▶ Exercise material:
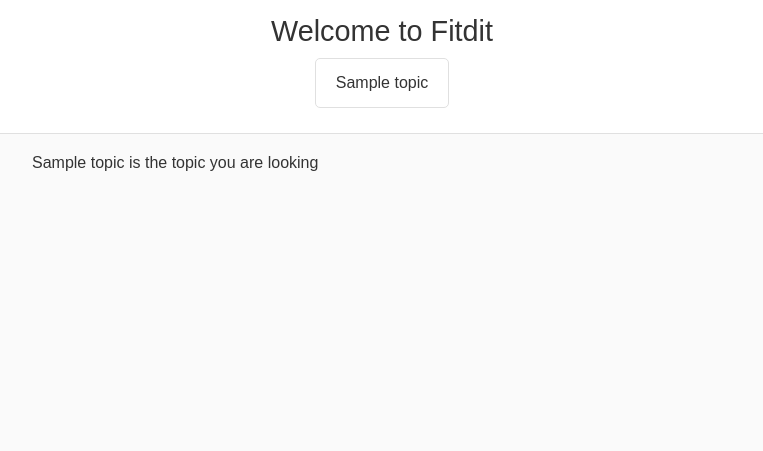
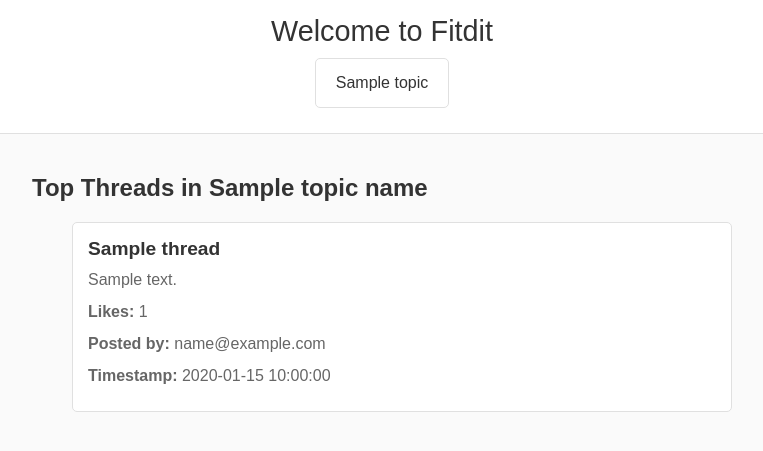
Before and after one commit to FlyingTiger7/CS4111-Project1, a Python web app: template templates/topic.html in a window 1280 px wide. Shown: the top 451 px of the page, without its empty margins (258-1021 px from the left). Run offline with Jinja, Linux system fonts and the light colour scheme; the template is opened without the code that fills it: most values are stand-ins (such as "Sample title", 1, 10 or a date in 2020).

Commit message:
Each topic page dynamically built and finished bringing threads in. So now whenever a topic is clicked, the threads related to that topic will be dynamically rendered.

```diff
--- a/templates/home.html
+++ b/templates/home.html
@@ -7,7 +7,7 @@
 <p>This is a simple Flask web application where you can explore different topics.</p>
 
 <!-- Additional content for the home page can go here -->
-<h2>Top Threads</h2>
+<h2>Hot Threads on Fitdit</h2>
     <ul>
         {% for thread in top_threads %}
             <li>
--- a/templates/topic.html
+++ b/templates/topic.html
@@ -3,11 +3,18 @@
 {% block title %}Home Page{% endblock %}
 
 {% block content %}
-    {% for topic in topic %}
-    {{ topic }} is the topic you are looking
-    {% endfor %}
 
-
-
-
+<!-- Additional content for the topic page can go here -->
+<h2>Top Threads in {{ topic_name }}</h2>
+    <ul>
+        {% for thread in topic_threads %}
+            <li>
+                <h3>{{ thread.title }}</h3>
+                <p>{{ thread.body }}</p>
+                <p><strong>Likes:</strong> {{ thread.like_count }}</p>
+                <p><strong>Posted by:</strong> {{ thread.email }}</p>
+                <p><strong>Timestamp:</strong> {{ thread.timestamp }}</p>
+            </li>
+        {% endfor %}
+    </ul>
 {% endblock %}
```
Also changed, not shown: app.py (+15 -4 lines).
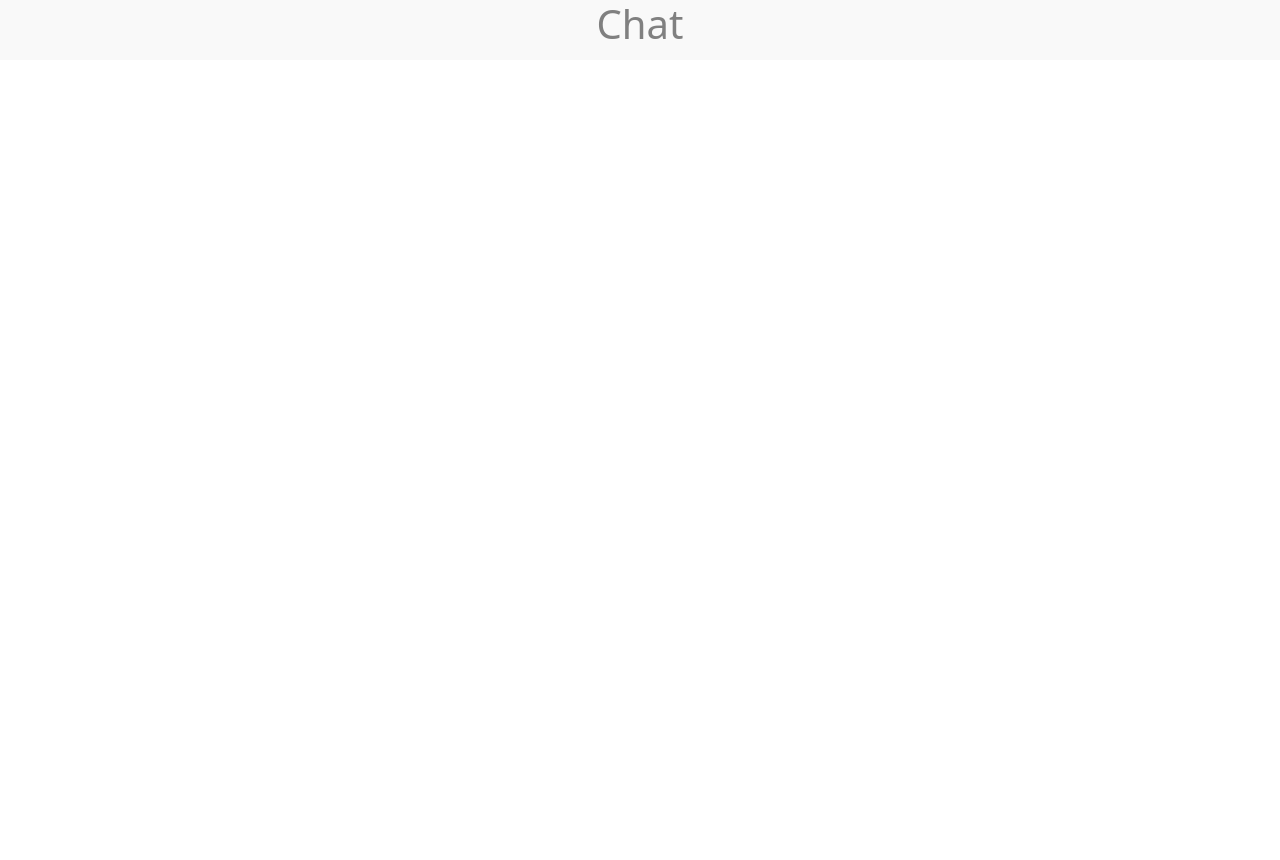
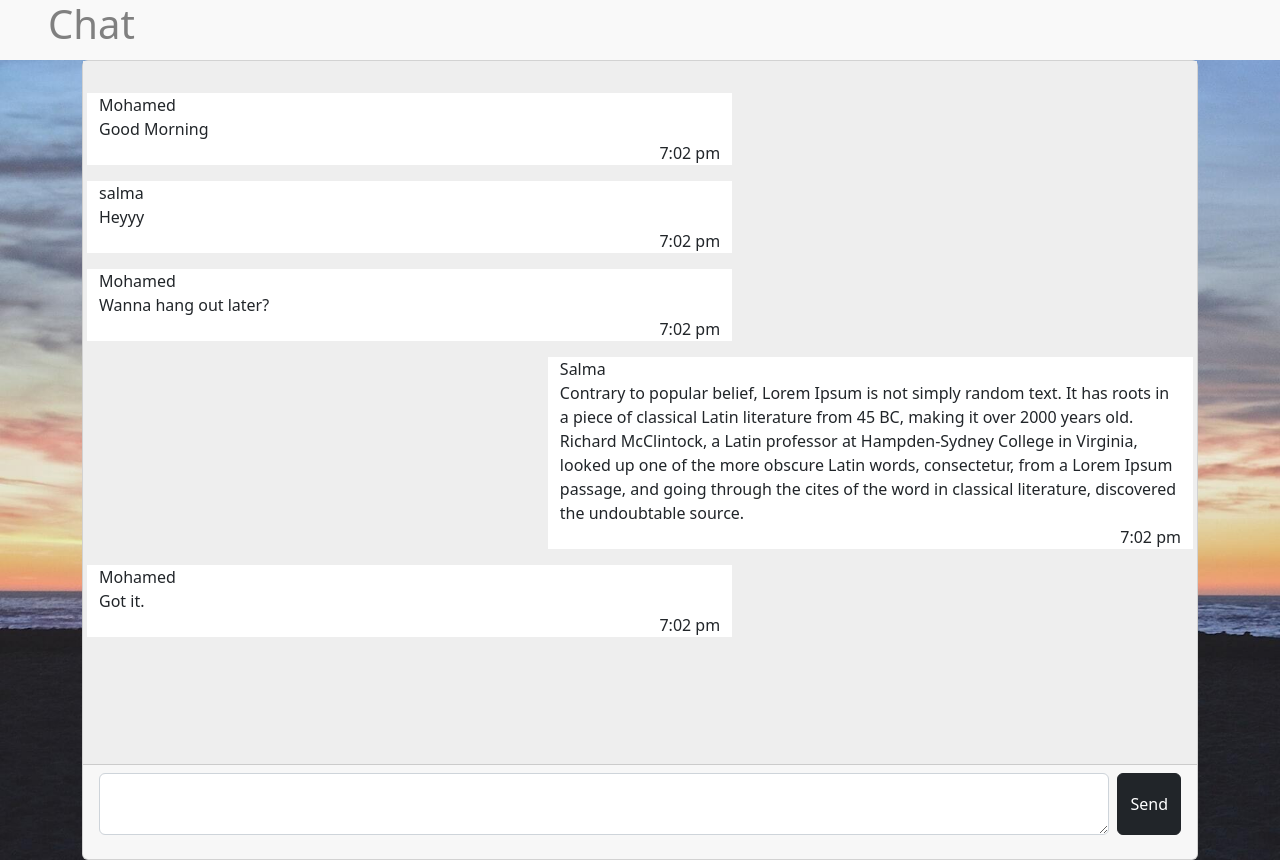
Before and after one commit to MariamYoussef23/Chat-FrontEnd, a React (Create React App) app: page /chat in a window 1280 px wide. Before the commit the page ends 800 px from the top, so only its background shows below. Built offline with nearby package versions, Linux system fonts and the light colour scheme.

Commit message:
chat page

```diff
--- a/src/App.css
+++ b/src/App.css
@@ -1,6 +1,4 @@
-.App {
-  text-align: center;
-}
+
 
 .App-logo {
   height: 40vmin;
--- a/src/components/loginForm.tsx
+++ b/src/components/loginForm.tsx
@@ -17,7 +17,7 @@ const LoginForm = () => {
       password: Yup.string().required("Required"),
     }),
     onSubmit: () => {
-
+     formik.resetForm
     },
   });
 
@@ -63,7 +63,7 @@ const LoginForm = () => {
           color: "white",
           border: "#464646",
         }}
-        className="w-100 mt-5"
+        className="w-100 mt-5 w-"
         type="submit"
       >
         Sign In
--- a/src/components/signUpForm.tsx
+++ b/src/components/signUpForm.tsx
@@ -20,7 +20,9 @@ export const SignUpForm = () => {
       password: Yup.string().min(4).max(10).required("Required"),
     }),
 
-    onSubmit: () => {},
+    onSubmit: () => {
+      formik.resetForm
+    },
   });
   return (
     <Form style={{ width: "50%" }}>
--- a/src/pages/chat.tsx
+++ b/src/pages/chat.tsx
@@ -1,10 +1,72 @@
+import { Col, Container, Row } from "react-bootstrap";
+import bgImage from "../images/bg-img.jpg";
+import Card from "react-bootstrap/Card";
+import Button from "react-bootstrap/Button";
+import Form from "react-bootstrap/Form";
+import React, { useState } from "react";
+
 const Chat = () => {
+  const [users, setUsers] = useState([
+    { name: "Mohamed", message: "Good Morning" },
+    { name: "salma",message: "Heyyy" },
+    { name: "Mohamed", message: "Wanna hang out later?" },
+    {
+      name: "Salma",
+      message:
+        "Contrary to popular belief, Lorem Ipsum is not simply random text. It has roots in a piece of classical Latin literature from 45 BC, making it over 2000 years old. Richard McClintock, a Latin professor at Hampden-Sydney College in Virginia, looked up one of the more obscure Latin words, consectetur, from a Lorem Ipsum passage, and going through the cites of the word in classical literature, discovered the undoubtable source.",
+    },
+    { name: "Mohamed", message: "Got it. " },
+  ]);
   return (
     <>
-      <div style={{ height: "60px", backgroundColor: "#f9f9f9", color:"grey" }}>
-        <h1>
-        Chat
-        </h1>
+      <div
+        style={{ height: "60px", backgroundColor: "#f9f9f9", color: "grey" }}
+        className="text-start ps-5"
+      >
+        <h1>Chat</h1>
+      </div>
+      <div
+        style={{
+          backgroundImage: `url(${bgImage}`,
+          backgroundSize: "cover ",
+          backgroundRepeat: "no-repeat",
+          width: "100%",
+        }}
+        className="min-vh-100"
+      >
+        <Container>
+          <Card className="min-vh-100">
+            <Card.Body style={{backgroundColor: "#EEE"}}>
+              {users.map((user) => (
+                <Row lg="1" md='1' className={
+                  user.name == "Salma"
+                    ? "justify-content-end d-flex mt-3"
+                    : "justify-content-start d-flex mt-3"
+                }>
+                  <Col lg="7" md="7"
+
+                    style = {{backgroundColor: 'white'}}
+                  >
+                    <div>{user.name}</div>
+                    <div>{user.message}</div>
+                    <span style={{float: "right"}}>7:02 pm</span>
+                  </Col>
+                </Row>
+              ))}
+            </Card.Body>
+            <Card.Footer>
+              <Form.Group
+                className="mb-3 d-flex justify-content-between"
+                controlId="message"
+              >
+                <Form.Control as="textarea" type="message" />
+                <Button variant="dark" type="submit" className='ms-2'>
+                  Send
+                </Button>
+              </Form.Group>
+            </Card.Footer>
+          </Card>
+        </Container>
       </div>
     </>
   );
--- a/src/pages/conversations.tsx
+++ b/src/pages/conversations.tsx
@@ -7,6 +7,7 @@ const Conversations = () => {
     <>
       <div
         style={{ height: "60px", backgroundColor: "#f9f9f9", color: "grey" }}
+        className="text-start ps-5"
       >
         <h1>Chat</h1>
       </div>
```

▶ Directions: Looking at the entries above, work out how many lines include the word "html" and reply with that number alone.

▶ Exercise result: 5